“The LPG supply chain has been available for many years as there is a substantial network of smaller LPG carriers below 6,000 m3 of LPG. There are however more than 3,000 vessels, including other tanker types with an ME-C engine with a bore size of 50 and upwards, that could be converted for operation on alternative fuels, including LPG.”
This has been something of a landmark year for LPG-burning dual-fuel engines. In March, Belgian operator Exmar selected MAN LPG-burning, dual-fuel engines to propel a pair of VLGCs on order at the Subic Bay yard of Hanjin Heavy Industries & Construction in the Philippines.
Given the concentration of LPG operators at the briefing, it seems likely that MAN Energy Solutions’ growing reference list of owners opting for gas-powered engines powered by the vessel’s own cargo will only increase. One operator at the briefing privately confirmed that the technical details (linked to engine bore size) of an order were being finalised. The combination of future proofing the vessel environmentally against EEDI and the 2020 sulphur cap, the free availability of the fuel, ease of bunkering and economics made the case irresistible.
MAN expects the ME-LGIP engine (the ‘P’ stands for propane) will soon be able to operate on 3% pilot oil and down to 10% load. The company’s engineers predict that eventually the engine will not require pilot oil.

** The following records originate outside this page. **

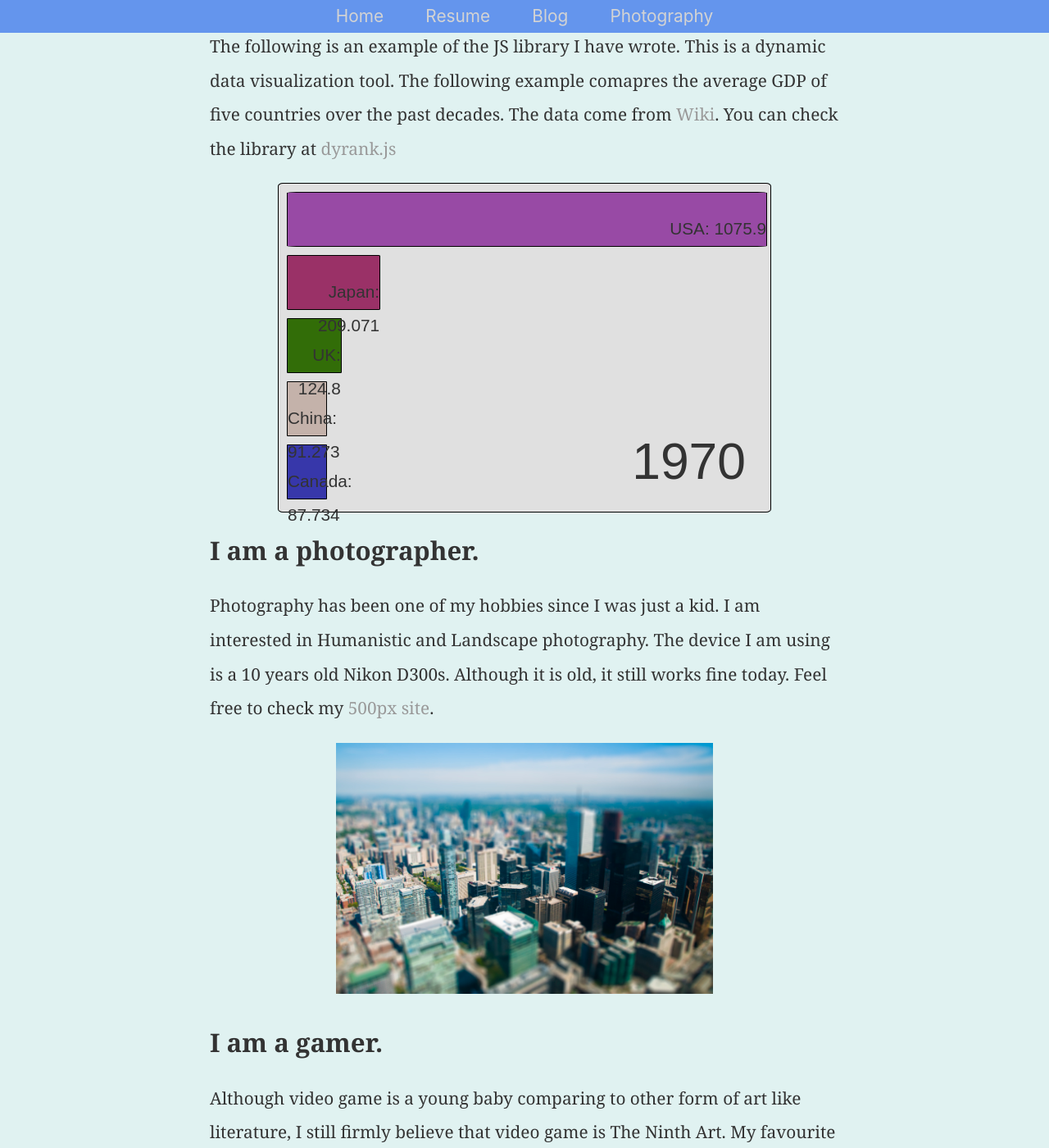
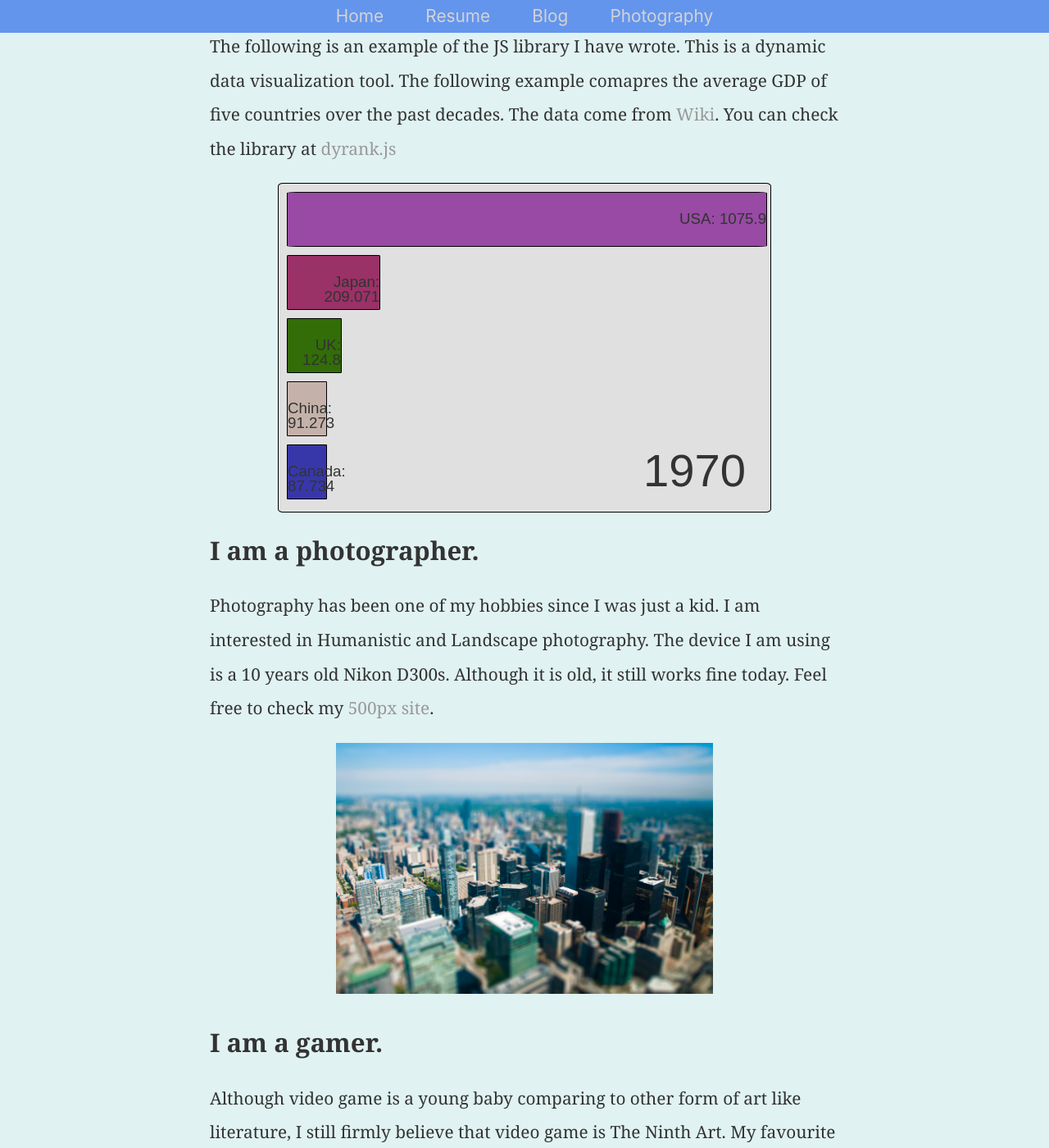
Before and after one commit to Andy8647/Andy8647.github.io, a Jekyll site: the page built from index.html, in a window 1280 px wide and 1400 px high, scrolled down 618 px. Shown: the whole window at 82% size. Built offline with Jekyll 4.4.1, drawn with Linux system fonts in a browser that asks for light colours; comment, search, counter and statistics services are not loaded.

Commit message:
Update styles.css

```diff
--- a/css/styles.css
+++ b/css/styles.css
@@ -63,7 +63,7 @@
 
 ul.posts {
   font-family: Georgia;
-  font-size: 170%;
+  font-size: 150%;
   line-height: 140%;
 }
 
@@ -105,3 +105,8 @@
 .skillList {
   list-style-type: disc;
 }
+
+#Ex1 {
+  font-size: 90%;
+  line-height: 100%;
+}
```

• Riviera Maritime Media head of content Edwin Lampert will be chairing the MAN Energy Solutions SMM Forum 2018 taking place this week.